DIRECTIONS:
I'd like the entries repeated exactly, without their pictures.
[Opening DATA FOR ANALYSIS section]
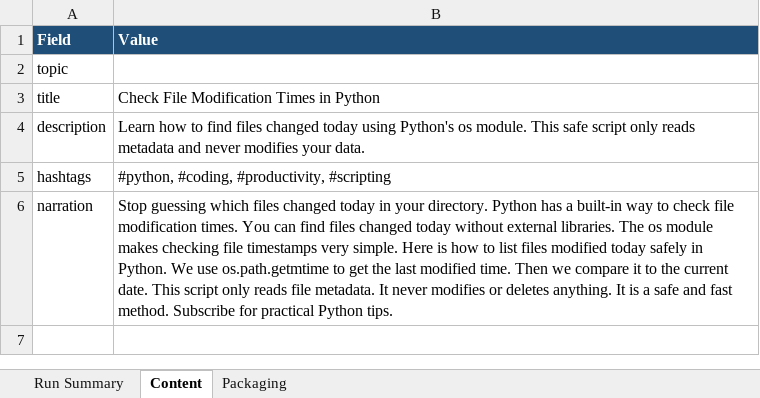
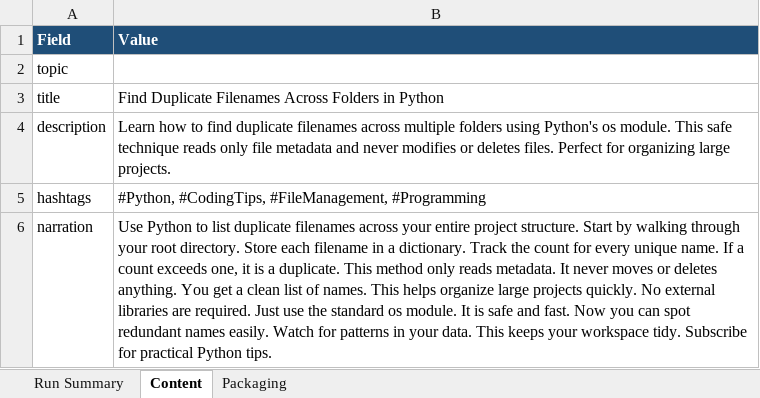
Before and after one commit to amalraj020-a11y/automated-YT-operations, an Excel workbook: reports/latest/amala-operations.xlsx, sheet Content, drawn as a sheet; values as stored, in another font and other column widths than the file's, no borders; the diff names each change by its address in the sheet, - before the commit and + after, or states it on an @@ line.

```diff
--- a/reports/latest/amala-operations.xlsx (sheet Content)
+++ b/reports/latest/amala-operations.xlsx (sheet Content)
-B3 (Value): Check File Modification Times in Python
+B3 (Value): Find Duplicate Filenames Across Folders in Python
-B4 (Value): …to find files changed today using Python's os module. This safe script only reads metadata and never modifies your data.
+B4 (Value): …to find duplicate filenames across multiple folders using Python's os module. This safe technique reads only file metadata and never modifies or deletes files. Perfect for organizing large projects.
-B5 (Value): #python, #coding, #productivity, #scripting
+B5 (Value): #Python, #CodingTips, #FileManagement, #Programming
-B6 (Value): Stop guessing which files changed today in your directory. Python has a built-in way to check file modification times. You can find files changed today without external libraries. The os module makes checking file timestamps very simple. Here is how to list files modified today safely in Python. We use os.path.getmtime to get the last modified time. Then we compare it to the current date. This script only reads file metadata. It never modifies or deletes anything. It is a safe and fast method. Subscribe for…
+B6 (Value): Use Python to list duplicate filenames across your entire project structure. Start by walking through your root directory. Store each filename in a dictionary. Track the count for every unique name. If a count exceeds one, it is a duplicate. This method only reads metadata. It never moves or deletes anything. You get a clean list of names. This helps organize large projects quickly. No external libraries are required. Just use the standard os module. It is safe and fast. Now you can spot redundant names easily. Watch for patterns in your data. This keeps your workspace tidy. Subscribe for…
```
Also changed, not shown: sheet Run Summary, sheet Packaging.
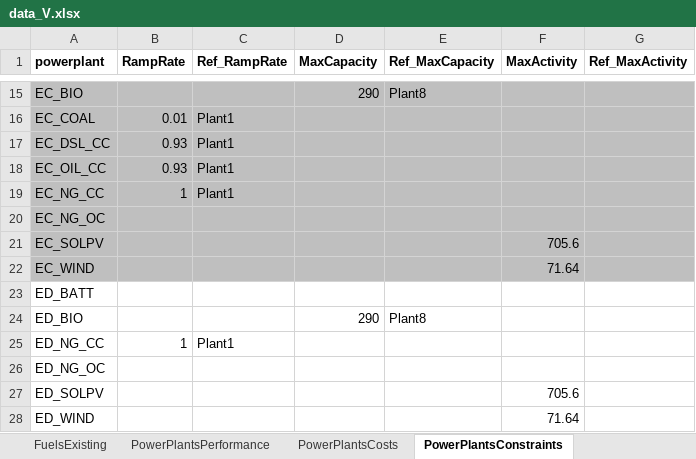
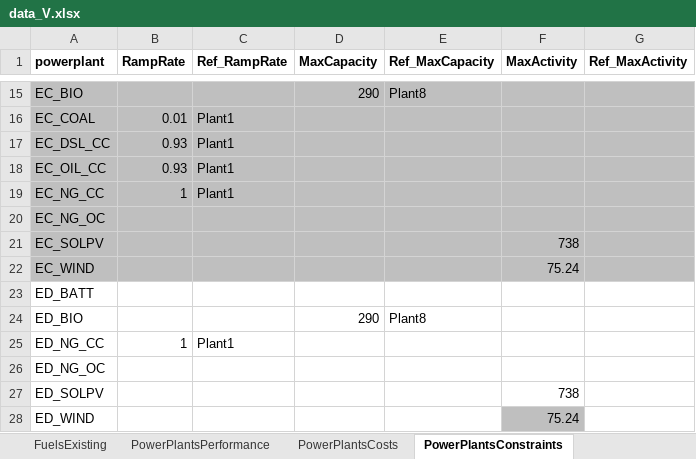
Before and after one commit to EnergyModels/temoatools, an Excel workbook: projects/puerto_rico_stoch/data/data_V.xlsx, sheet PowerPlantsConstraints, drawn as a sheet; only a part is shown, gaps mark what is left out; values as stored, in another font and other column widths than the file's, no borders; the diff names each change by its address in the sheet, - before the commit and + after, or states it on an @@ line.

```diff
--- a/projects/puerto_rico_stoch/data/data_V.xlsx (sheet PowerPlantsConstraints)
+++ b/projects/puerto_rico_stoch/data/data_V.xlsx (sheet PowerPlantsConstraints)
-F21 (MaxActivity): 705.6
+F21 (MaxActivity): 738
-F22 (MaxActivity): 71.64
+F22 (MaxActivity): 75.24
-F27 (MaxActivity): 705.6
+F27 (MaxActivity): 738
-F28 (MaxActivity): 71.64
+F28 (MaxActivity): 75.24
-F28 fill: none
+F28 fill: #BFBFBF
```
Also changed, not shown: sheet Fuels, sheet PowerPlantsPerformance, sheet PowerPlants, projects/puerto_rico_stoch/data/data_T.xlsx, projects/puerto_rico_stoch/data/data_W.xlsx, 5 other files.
[Closing DATA FOR ANALYSIS section]
THE COMPLETED TASK:
Before and after one commit to amalraj020-a11y/automated-YT-operations, an Excel workbook: reports/latest/amala-operations.xlsx, sheet Content, drawn as a sheet; values as stored, in another font and other column widths than the file's, no borders; the diff names each change by its address in the sheet, - before the commit and + after, or states it on an @@ line.

```diff
--- a/reports/latest/amala-operations.xlsx (sheet Content)
+++ b/reports/latest/amala-operations.xlsx (sheet Content)
-B3 (Value): Check File Modification Times in Python
+B3 (Value): Find Duplicate Filenames Across Folders in Python
-B4 (Value): …to find files changed today using Python's os module. This safe script only reads metadata and never modifies your data.
+B4 (Value): …to find duplicate filenames across multiple folders using Python's os module. This safe technique reads only file metadata and never modifies or deletes files. Perfect for organizing large projects.
-B5 (Value): #python, #coding, #productivity, #scripting
+B5 (Value): #Python, #CodingTips, #FileManagement, #Programming
-B6 (Value): Stop guessing which files changed today in your directory. Python has a built-in way to check file modification times. You can find files changed today without external libraries. The os module makes checking file timestamps very simple. Here is how to list files modified today safely in Python. We use os.path.getmtime to get the last modified time. Then we compare it to the current date. This script only reads file metadata. It never modifies or deletes anything. It is a safe and fast method. Subscribe for…
+B6 (Value): Use Python to list duplicate filenames across your entire project structure. Start by walking through your root directory. Store each filename in a dictionary. Track the count for every unique name. If a count exceeds one, it is a duplicate. This method only reads metadata. It never moves or deletes anything. You get a clean list of names. This helps organize large projects quickly. No external libraries are required. Just use the standard os module. It is safe and fast. Now you can spot redundant names easily. Watch for patterns in your data. This keeps your workspace tidy. Subscribe for…
```
Also changed, not shown: sheet Run Summary, sheet Packaging.
Before and after one commit to EnergyModels/temoatools, an Excel workbook: projects/puerto_rico_stoch/data/data_V.xlsx, sheet PowerPlantsConstraints, drawn as a sheet; only a part is shown, gaps mark what is left out; values as stored, in another font and other column widths than the file's, no borders; the diff names each change by its address in the sheet, - before the commit and + after, or states it on an @@ line.

```diff
--- a/projects/puerto_rico_stoch/data/data_V.xlsx (sheet PowerPlantsConstraints)
+++ b/projects/puerto_rico_stoch/data/data_V.xlsx (sheet PowerPlantsConstraints)
-F21 (MaxActivity): 705.6
+F21 (MaxActivity): 738
-F22 (MaxActivity): 71.64
+F22 (MaxActivity): 75.24
-F27 (MaxActivity): 705.6
+F27 (MaxActivity): 738
-F28 (MaxActivity): 71.64
+F28 (MaxActivity): 75.24
-F28 fill: none
+F28 fill: #BFBFBF
```
Also changed, not shown: sheet Fuels, sheet PowerPlantsPerformance, sheet PowerPlants, projects/puerto_rico_stoch/data/data_T.xlsx, projects/puerto_rico_stoch/data/data_W.xlsx, 5 other files.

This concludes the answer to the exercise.